Cancer risk is consistently linked to unhealthy lifestyle habits. While the link is not always clear, certain foods are believed to be raise a person’s risk. Red and processed meats have tended to be singled out as particularly risky, with experts linking processed meat to bowel cancer and eating lots of red meat to cancer. Researchers today have made some controversial claims to the contrary.
People should continue to enjoy steak, sausages and bacon
People should continue to enjoy steak, sausages and bacon, experts have said, as they claimed there the current evidence linking red and processed meats to cancer risk is not robust and reliable enough.
In a move that is already causing uproar, the team of researchers are saying that people should carry on as they are – enjoying three to four portions of red and processed meat per week on average.
Their claims are at odds with recommendations from health organisations including the World Cancer Research Fund (WCRF), which has told people to avoid processed meat altogether or eat very little of it, while limiting red meat to about three portions a week.
The new findings, published in the Annals of Internal Medicine, challenge the legitimacy of the current guidelines, claiming they are based on very low-quality evidence.
They came to the same conclusion about the risks from eating red and processed meat as other researchers, but said the findings were so weak they did not warrant people being told to cut down.
The WCRF gathered a team of organisations – including from the World Health Organisation – to hit back at the latest findings, saying there is good evidence of a link between red and processed meat and bowel cancer.
In response, the team – which included 14 experts from seven countries – said their analysis offered the “most up-to-date evidence on the topic”.
Study author Bradley Johnston, associate professor at Dalhousie University in Canada, said: “Based on the research, we cannot say with any certainty that eating red or processed meat causes cancer, diabetes or heart disease.”
Propping up his claim, Johnston said: “From 12 randomised controlled trials enrolling about 54,000 individuals, we did not find a statistically significant or an important association in the risk of heart disease, cancer or diabetes for those that consumed less red or processed meat.”

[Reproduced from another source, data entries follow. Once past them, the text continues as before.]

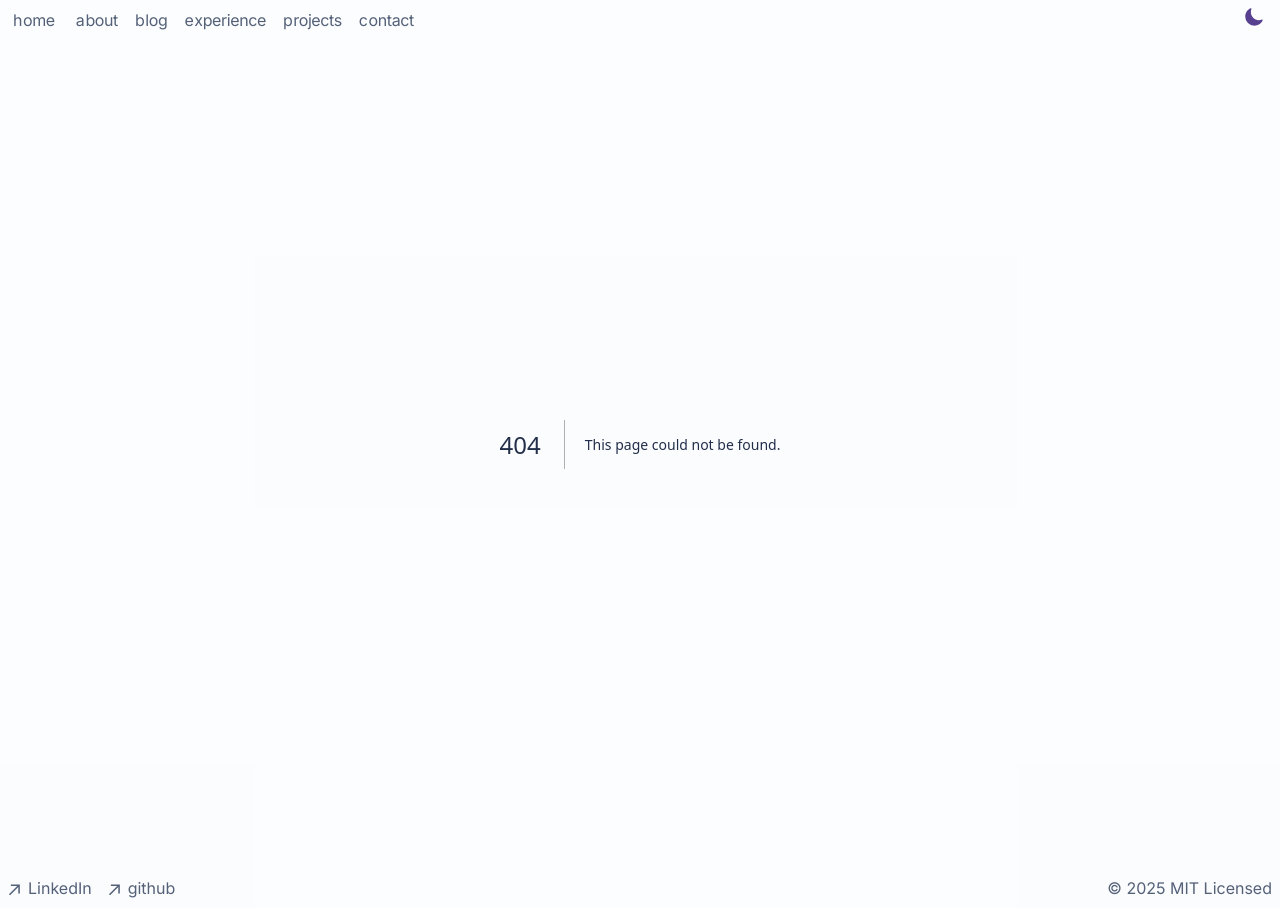
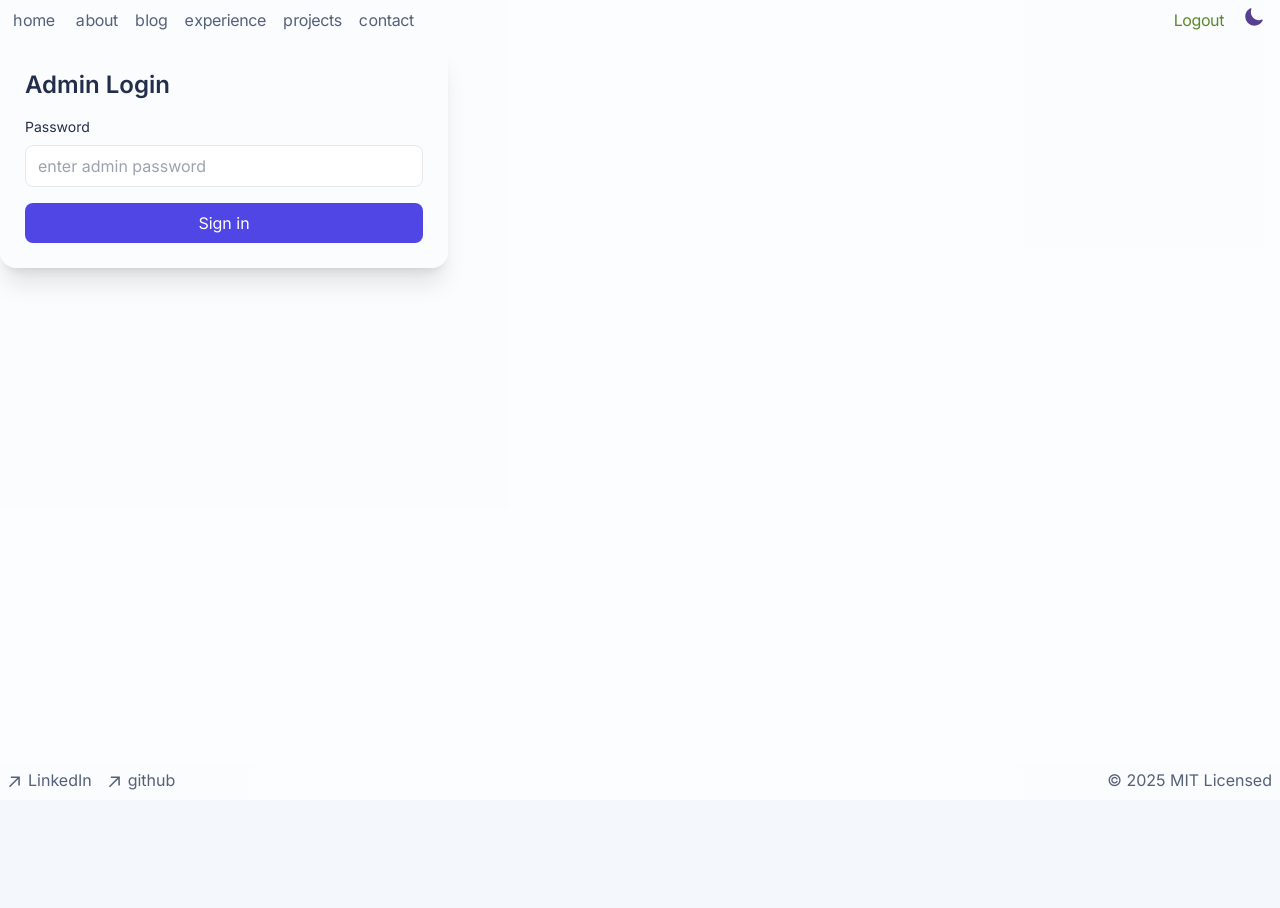
Before and after one commit to tatooin6/portfolio, a Next.js app: page /login in a window 1280 px wide. Before the commit this address had no page. After the commit the page ends 800 px from the top, so only its background shows below. Built offline with nearby package versions, Linux system fonts and the light colour scheme.

Commit message:
Implemented login logic

```diff
--- a/jest.setup.ts
+++ b/jest.setup.ts
@@ -1 +1 @@
-import "@testing-library/jest-dom";
+import "@testing-library/jest-dom/jest-globals";
--- a/package.json
+++ b/package.json
@@ -15,6 +15,7 @@
     "@emotion/styled": "^11.13.0",
     "@tailwindcss/typography": "^0.5.19",
     "framer-motion": "^11.5.4",
+    "jose": "^6.2.3",
     "next": "^14.2.33",
     "next-mdx-remote": "^6.0.0",
     "notistack": "^3.0.2",
--- /dev/null
+++ b/src/app/admin/page.tsx
@@ -0,0 +1,27 @@
+import { verifyAdminToken } from "@/lib/auth";
+import { cookies } from "next/headers";
+import { redirect } from "next/navigation";
+
+
+const AdminPage = async () => {
+  const cookieStore = await cookies();
+  const token = cookieStore.get("admin_token")?.value;
+
+
+  if (!token) {
+    redirect("/login");
+  }
+
+  const payload = await verifyAdminToken(token);
+
+  if (!payload) redirect("/login");
+
+  return (
+    <main className="p-6">
+      <h1 className="text-3xl font-bold">Admin Panel</h1>
+      <p className="mt-2">Welcome back sir.</p>
+    </main>
+  )
+}
+
+export default AdminPage
--- /dev/null
+++ b/src/app/api/login/route.ts
@@ -0,0 +1,31 @@
+import { createAdminToken } from "@/lib/auth";
+import { NextResponse } from "next/server";
+
+
+export async function POST(request: Request) {
+  const { password } = await request.json();
+
+  if (!password || password !== process.env.ADM_PSS) {
+    return NextResponse.json(
+      { message: "Invalid Credentials." },
+      { status: 401 });
+  }
+
+  const token = await createAdminToken();
+
+  const response = NextResponse.json(
+    { message: "Login Successful" },
+    { status: 200 }
+  );
+
+  response.cookies.set("admin_token", token, {
+    httpOnly: true,
+    secure: process.env.NODE_ENV === "production",
+    sameSite: "strict",
+    path: "/",
+    maxAge: 60 * 60 * 2
+  });
+
+  return response;
+
+}
--- /dev/null
+++ b/src/app/api/logout/route.ts
@@ -0,0 +1,19 @@
+import { NextResponse } from "next/server";
+
+
+export async function POST() {
+  const response = NextResponse.json(
+    { message: "Logged out" },
+    { status: 200 }
+  );
+
+  console.log("logging out from api");
+
+  response.cookies.set("admin_token", "", {
+    httpOnly: true,
+    expires: new Date(0),
+    path: "/"
+  });
+
+  return response;
+}
--- a/src/app/components/Navbar.tsx
+++ b/src/app/components/Navbar.tsx
@@ -5,6 +5,7 @@ import Link from "next/link";
 import { IoMenu, IoClose } from "react-icons/io5";
 import ThemeSwitcher from "./common/ThemeSwitcher";
 import { usePathname } from "next/navigation";
+import { useRouter } from "next/navigation";
 
 const navItems = {
   "/": {
@@ -30,6 +31,13 @@ const navItems = {
 const Navbar = () => {
   const pathname = usePathname();
   const [drawerOpen, setDrawerOpen] = useState(false);
+  const router = useRouter();
+
+  const handleLogout = async (): Promise<void> => {
+    await fetch("/api/logout", { method: "POST" });
+    router.push("/");
+    router.refresh();
+  }
 
   return (
     <aside className="-ml-[8px] mb-1 tracking-tight">
@@ -45,15 +53,13 @@ const Navbar = () => {
                 <Link
                   key={path}
                   href={path}
-                  className={`relative m-1 flex align-middle px-2 py-1 transition-all ${
-                    isActive
+                  className={`relative m-1 flex align-middle px-2 py-1 transition-all ${isActive
                     ? "text-theme-text"
                     : "text-theme-muted hover:text-theme-primary"
                     }`}
                 >
                   <span
-                    className={`relative px-[1px] transition-all duration-300 ${
-                      isActive
+                    className={`relative px-[1px] transition-all duration-300 ${isActive
                       ? "rounded-sm bg-theme-accent text-theme-contrast"
                       : "hover:bg-theme-panel hover:text-theme-accent"
                       }`}
@@ -65,7 +71,14 @@ const Navbar = () => {
               );
             })}
           </div>
-          <div className="flex flex-row items-center justify-end px-2">
+          <div className="flex flex-row items-center justify-between px-2">
+            <Link
+              href="/"
+              className="relative m-1 flex align-middle px-4 py-1 transition-all text-theme-accent"
+              onClick={handleLogout}
+            >
+              Logout
+            </Link>
             <ThemeSwitcher />
           </div>
         </nav>
@@ -113,8 +126,7 @@ const Navbar = () => {
                   key={path}
                   href={path}
                   onClick={() => setDrawerOpen(false)}
-                  className={`block py-2 px-3 rounded ${
-                    isActive
+                  className={`block py-2 px-3 rounded ${isActive
                     ? "bg-theme-accent text-theme-contrast"
                     : "text-theme-primary hover:bg-theme-panel"
                     }`}
@@ -123,6 +135,11 @@ const Navbar = () => {
                 </Link>
               );
             })}
+            <Link
+              href="/"
+              className="relative m-1 flex align-middle px-2 py-1 transition-all text-theme-accent">
+              Logout
+            </Link>
           </nav>
         </div>
       </div>
--- /dev/null
+++ b/src/app/login/page.tsx
@@ -0,0 +1,74 @@
+"use client";
+
+import { useRouter } from "next/navigation";
+import { useState } from "react";
+
+const LoginPage = () => {
+  const [password, setPassword] = useState("")
+  const [error, setError] = useState("")
+  const [isSubmitting, setIsSubmitting] = useState(false);
+  const router = useRouter();
+
+  const handleSubmit = async (e: React.FormEvent<HTMLFormElement>) => {
+    console.log('%isSubmitting', 'color:magenta');
+    e.preventDefault();
+    setError("");
+    setIsSubmitting(true);
+
+    try {
+      const response = await fetch("api/login", {
+        method: "POST",
+        headers: { "Content-Type": "application/json" },
+        body: JSON.stringify({ password })
+      });
+
+      if (!response.ok) {
+        const data = await response.json();
+        setError(data.message || "Login Failed");
+        return;
+      }
+
+      router.push("/admin");
+      router.refresh();
+    } catch {
+      setError("Something with the Login operation went wrong.")
+    } finally {
+      setIsSubmitting(false);
+    }
+  }
+  return (
+    <main>
+      <form
+        onSubmit={handleSubmit}
+        className="w-full max-w-md rounded-2xl border border-white/10 p-6 shadow-xl"
+      >
+        <h1 className="mb-4 text-2xl font-semibold">Admin Login</h1>
+        <label
+          className="mb-2 block text-sm"
+          htmlFor="password"
+        >
+          Password
+        </label>
+        <input
+          id="password"
+          type="password"
+          value={password}
+          onChange={(e) => setPassword(e.target.value)}
+          className="w-full rounded-lg border px-3 py-2"
+          placeholder="enter admin password"
+          required
+        />
+        {error ? <p className="mt-3 text-sm text-red-500">{error}</p> : null}
+        <button
+          type="submit"
+          disabled={isSubmitting}
+          className="mt-4 w-full rounded-lg bg-indigo-600 px-4 py-2 text-white"
+        >
+          {isSubmitting ? "Signing in..." : "Sign in"}
+        </button>
+      </form>
+    </main>
+  )
+}
+
+export default LoginPage
--- /dev/null
+++ b/src/lib/auth.ts
@@ -0,0 +1,20 @@
+import { jwtVerify, SignJWT } from "jose";
+
+const secret = new TextEncoder().encode(process.env.JWT_SECRET);
+
+export async function createAdminToken() {
+  return await new SignJWT({ role: "admin" })
+    .setProtectedHeader({ alg: "HS256" })
+    .setIssuedAt()
+    .setExpirationTime("2h")
+    .sign(secret);
+}
+
+export async function verifyAdminToken(token: string) {
+  try {
+    const { payload } = await jwtVerify(token, secret);
+    return payload;
+  } catch (error) {
+    return null;
+  }
+}
```
Also changed, not shown: 1 other file (tests, documents, lock files or other folders). Lines whose indentation alone changed are shown as unchanged.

Adding: “Our bottom line recommendation – which is a weak recommendation based on low-quality evidence – is that for the majority of people, not everyone, continuing their red and processed meat consumption is the right approach.”
Dr Giota Mitrou, director of research at the WCRF, said the new interpretation of the research “could be putting people at risk by suggesting they can eat as much red and processed meat as they like without increasing their risk of cancer.
“However, this is not the case.
“The message people need to hear is that we should be eating no more than three portions of red meat a week and avoiding processed meat altogether.
“We stand by our rigorous research of the last 30 years and urge the public to follow the current recommendations on red and processed meat.”
The controversial claims follow a number of studies warning people of the health dangers posed by eating too much processed and red meat.
In April, a separate study led by Oxford University and funded by Cancer Research UK, found that even small amounts of red and processed meat – such as a rasher of bacon a day – can increase the risk of bowel cancer.
They estimated that eating three rashers of bacon a day rather than just one could increase the risk of bowel cancer by 20 per cent.
Source: Read Full Article